▶ **ENTRIES PROVIDED**:
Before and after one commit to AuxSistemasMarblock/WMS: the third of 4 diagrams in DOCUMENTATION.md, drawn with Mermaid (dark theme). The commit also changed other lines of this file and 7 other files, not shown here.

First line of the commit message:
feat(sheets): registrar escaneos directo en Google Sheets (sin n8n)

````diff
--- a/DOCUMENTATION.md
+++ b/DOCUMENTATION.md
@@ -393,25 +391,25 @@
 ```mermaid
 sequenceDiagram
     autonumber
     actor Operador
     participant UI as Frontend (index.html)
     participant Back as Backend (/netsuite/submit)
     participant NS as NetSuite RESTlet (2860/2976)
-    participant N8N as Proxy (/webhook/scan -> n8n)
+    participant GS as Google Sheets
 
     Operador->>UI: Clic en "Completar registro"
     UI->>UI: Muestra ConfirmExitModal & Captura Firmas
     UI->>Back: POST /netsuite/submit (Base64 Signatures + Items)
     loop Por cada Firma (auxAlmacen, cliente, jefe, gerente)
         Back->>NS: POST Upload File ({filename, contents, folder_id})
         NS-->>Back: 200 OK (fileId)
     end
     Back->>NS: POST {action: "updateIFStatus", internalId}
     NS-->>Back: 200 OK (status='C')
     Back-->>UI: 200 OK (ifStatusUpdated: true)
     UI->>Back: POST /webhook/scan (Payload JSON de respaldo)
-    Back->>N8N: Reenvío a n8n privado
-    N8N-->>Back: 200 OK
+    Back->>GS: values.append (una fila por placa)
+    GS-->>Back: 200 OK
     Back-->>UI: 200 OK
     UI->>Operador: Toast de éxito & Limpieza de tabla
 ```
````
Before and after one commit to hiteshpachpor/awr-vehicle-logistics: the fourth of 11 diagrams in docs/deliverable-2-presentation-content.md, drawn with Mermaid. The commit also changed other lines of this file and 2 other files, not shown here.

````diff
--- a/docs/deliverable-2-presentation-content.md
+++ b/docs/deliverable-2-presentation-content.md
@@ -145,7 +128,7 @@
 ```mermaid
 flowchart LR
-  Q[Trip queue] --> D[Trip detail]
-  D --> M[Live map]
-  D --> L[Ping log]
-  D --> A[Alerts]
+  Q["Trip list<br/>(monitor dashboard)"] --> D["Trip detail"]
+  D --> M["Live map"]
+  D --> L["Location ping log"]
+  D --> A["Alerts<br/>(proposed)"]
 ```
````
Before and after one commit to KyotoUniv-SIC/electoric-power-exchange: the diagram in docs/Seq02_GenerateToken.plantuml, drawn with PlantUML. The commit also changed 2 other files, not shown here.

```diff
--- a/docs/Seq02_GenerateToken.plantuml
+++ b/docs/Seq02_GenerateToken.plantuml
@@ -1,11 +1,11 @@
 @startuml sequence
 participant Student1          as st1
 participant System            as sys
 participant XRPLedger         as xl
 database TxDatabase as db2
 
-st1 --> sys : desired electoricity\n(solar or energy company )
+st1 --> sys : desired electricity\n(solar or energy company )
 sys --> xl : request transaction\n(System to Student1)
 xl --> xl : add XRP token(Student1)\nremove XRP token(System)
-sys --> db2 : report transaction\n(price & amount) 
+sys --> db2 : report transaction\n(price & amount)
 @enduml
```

▶ **AIM OF THE TASK**: The entire listing above should be returned exactly as written.

▶ **THE COMPLETED TASK**:
Before and after one commit to AuxSistemasMarblock/WMS: the third of 4 diagrams in DOCUMENTATION.md, drawn with Mermaid (dark theme). The commit also changed other lines of this file and 7 other files, not shown here.

First line of the commit message:
feat(sheets): registrar escaneos directo en Google Sheets (sin n8n)

````diff
--- a/DOCUMENTATION.md
+++ b/DOCUMENTATION.md
@@ -393,25 +391,25 @@
 ```mermaid
 sequenceDiagram
     autonumber
     actor Operador
     participant UI as Frontend (index.html)
     participant Back as Backend (/netsuite/submit)
     participant NS as NetSuite RESTlet (2860/2976)
-    participant N8N as Proxy (/webhook/scan -> n8n)
+    participant GS as Google Sheets
 
     Operador->>UI: Clic en "Completar registro"
     UI->>UI: Muestra ConfirmExitModal & Captura Firmas
     UI->>Back: POST /netsuite/submit (Base64 Signatures + Items)
     loop Por cada Firma (auxAlmacen, cliente, jefe, gerente)
         Back->>NS: POST Upload File ({filename, contents, folder_id})
         NS-->>Back: 200 OK (fileId)
     end
     Back->>NS: POST {action: "updateIFStatus", internalId}
     NS-->>Back: 200 OK (status='C')
     Back-->>UI: 200 OK (ifStatusUpdated: true)
     UI->>Back: POST /webhook/scan (Payload JSON de respaldo)
-    Back->>N8N: Reenvío a n8n privado
-    N8N-->>Back: 200 OK
+    Back->>GS: values.append (una fila por placa)
+    GS-->>Back: 200 OK
     Back-->>UI: 200 OK
     UI->>Operador: Toast de éxito & Limpieza de tabla
 ```
````
Before and after one commit to hiteshpachpor/awr-vehicle-logistics: the fourth of 11 diagrams in docs/deliverable-2-presentation-content.md, drawn with Mermaid. The commit also changed other lines of this file and 2 other files, not shown here.

````diff
--- a/docs/deliverable-2-presentation-content.md
+++ b/docs/deliverable-2-presentation-content.md
@@ -145,7 +128,7 @@
 ```mermaid
 flowchart LR
-  Q[Trip queue] --> D[Trip detail]
-  D --> M[Live map]
-  D --> L[Ping log]
-  D --> A[Alerts]
+  Q["Trip list<br/>(monitor dashboard)"] --> D["Trip detail"]
+  D --> M["Live map"]
+  D --> L["Location ping log"]
+  D --> A["Alerts<br/>(proposed)"]
 ```
````
Before and after one commit to KyotoUniv-SIC/electoric-power-exchange: the diagram in docs/Seq02_GenerateToken.plantuml, drawn with PlantUML. The commit also changed 2 other files, not shown here.

```diff
--- a/docs/Seq02_GenerateToken.plantuml
+++ b/docs/Seq02_GenerateToken.plantuml
@@ -1,11 +1,11 @@
 @startuml sequence
 participant Student1          as st1
 participant System            as sys
 participant XRPLedger         as xl
 database TxDatabase as db2
 
-st1 --> sys : desired electoricity\n(solar or energy company )
+st1 --> sys : desired electricity\n(solar or energy company )
 sys --> xl : request transaction\n(System to Student1)
 xl --> xl : add XRP token(Student1)\nremove XRP token(System)
-sys --> db2 : report transaction\n(price & amount) 
+sys --> db2 : report transaction\n(price & amount)
 @enduml
```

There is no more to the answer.